In their commentary on this subject, the levy opposition has questioned the C.E.O’s qualifications, which include graduating Magna Cum Laude from Southwest Missouri State University with a Bachelor of Science Degree majoring in Public Administration and minoring in Healthcare Management and Political Science, a Master’s Degree in Business Administration from Southwest Baptist University and twenty five years of experience in the healthcare field.  She has been employed by CCMH since 2007 where she was first employed as the Administrative Project Coordinator, providing direct support to the C.E.O.

It has also been suggested by the levy opposition that the C.E.O. should not have been given a pay increase by the Board of Directors in 2018 since the hospital was operating at a loss.  While the Board acknowledges the operating loss, we believe that at a time when the majority of Missouri CAHs are operating at a loss in an environment of diminishing reimbursement, responsibility for an operating loss cannot fall solely on the shoulders of a single individual.  Rural hospitals are in a crisis nationwide; those such as CCMH that rely heavily on governmental programs are particularly struggling due to reimbursement shortfalls.

In closing, we sincerely hope that we have been able to address some of the questions that abound and clear up some of the misinformation that has been put out to the public as fact by the opposition.  Cedar County Memorial Hospital needs your support in the June 2 election by voting YES for the property levy increase.  Cedar County Memorial Hospital is both a community and public health asset.  In light of the current nationwide crisis, it should be clear now more than ever that having these assets in our community is a positive, not a negative.  We humbly ask for your support.

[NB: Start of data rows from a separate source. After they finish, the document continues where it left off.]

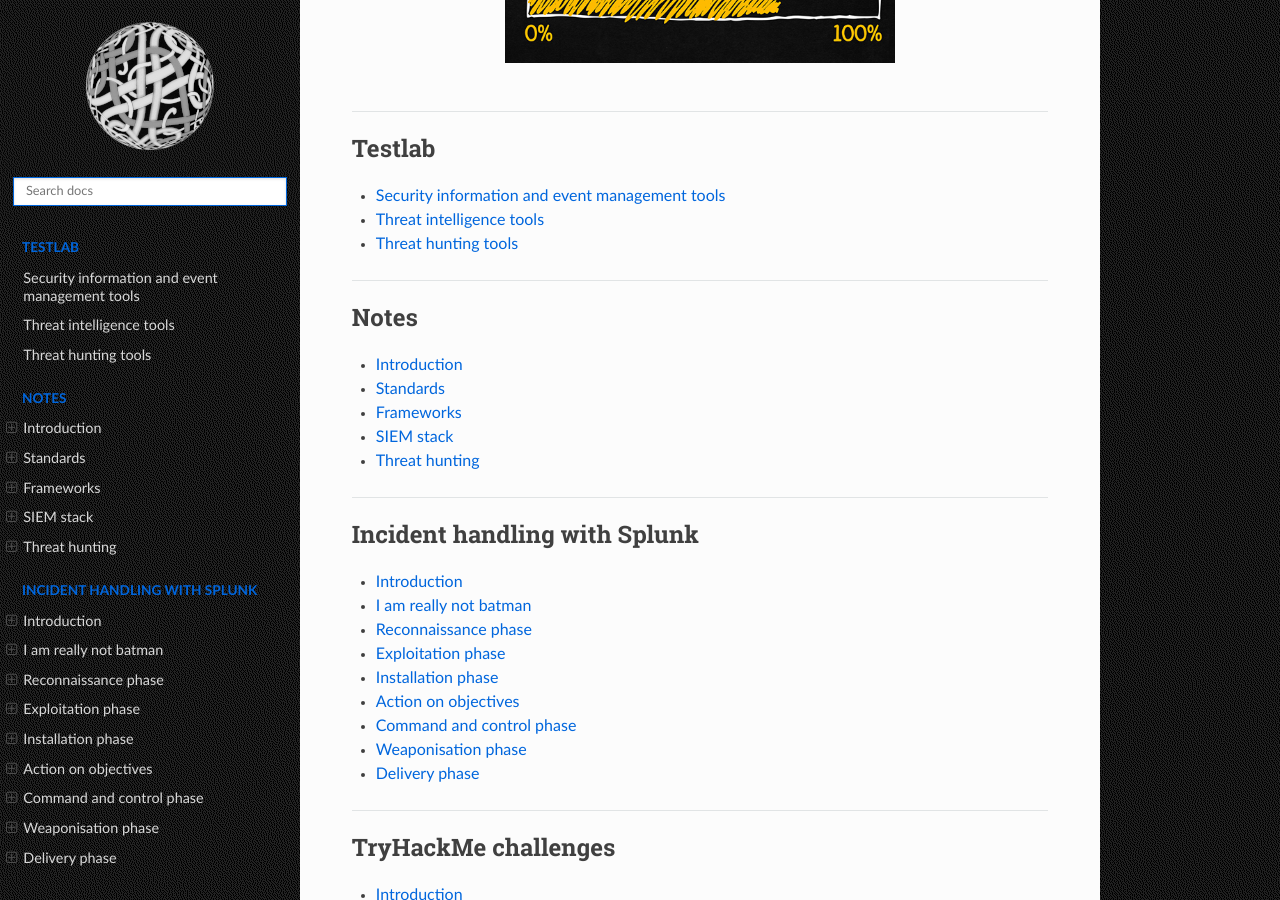
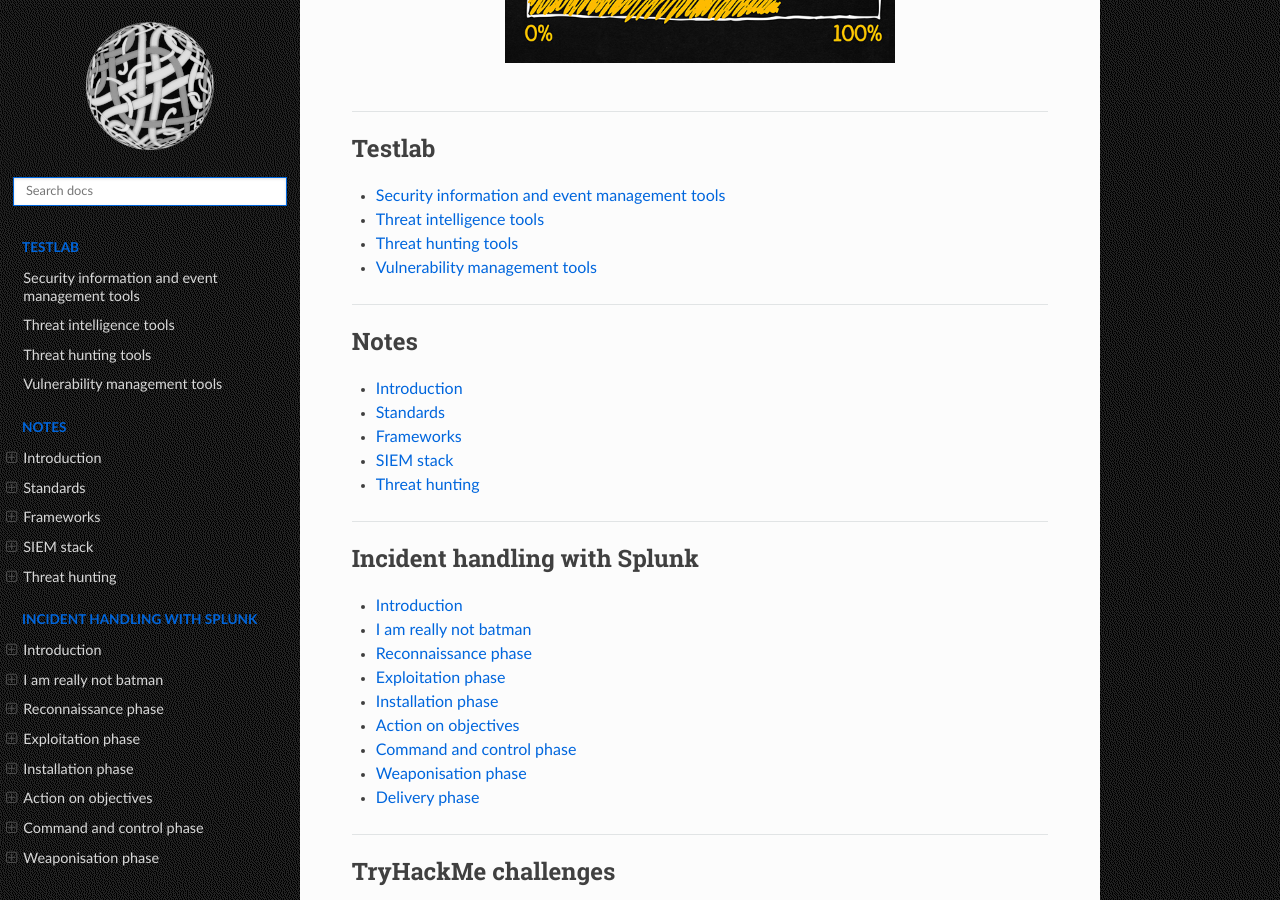
Before and after one commit to tymyrddin/blue-siem, a Sphinx documentation site: the page built from source/index.rst, in a window 1280 px wide and 900 px high, scrolled down 416 px. Built offline with Sphinx 7.4.7 and the Read the Docs theme 2.0.0, drawn with Linux system fonts in a browser that asks for light colours.

Commit message:
Added link to tvm tools

```diff
--- a/source/index.rst
+++ b/source/index.rst
@@ -18,6 +18,7 @@
    Security information and event management tools <https://testlab.tymyrddin.dev/docs/siem/README>
    Threat intelligence tools <https://testlab.tymyrddin.dev/docs/cti/README>
    Threat hunting tools <https://testlab.tymyrddin.dev/docs/hunting/README>
+   Vulnerability management tools <https://testlab.tymyrddin.dev/docs/tvm/README>
 
 ----
 
```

Best Regards,

The Cedar County Memorial Hospital Board of Directors

Judy Renn, President, Carla Griffin, Vice-President, Brent Bland, Secretary/Treasurer, Marvin Manring, Director and Julia Phillips, Director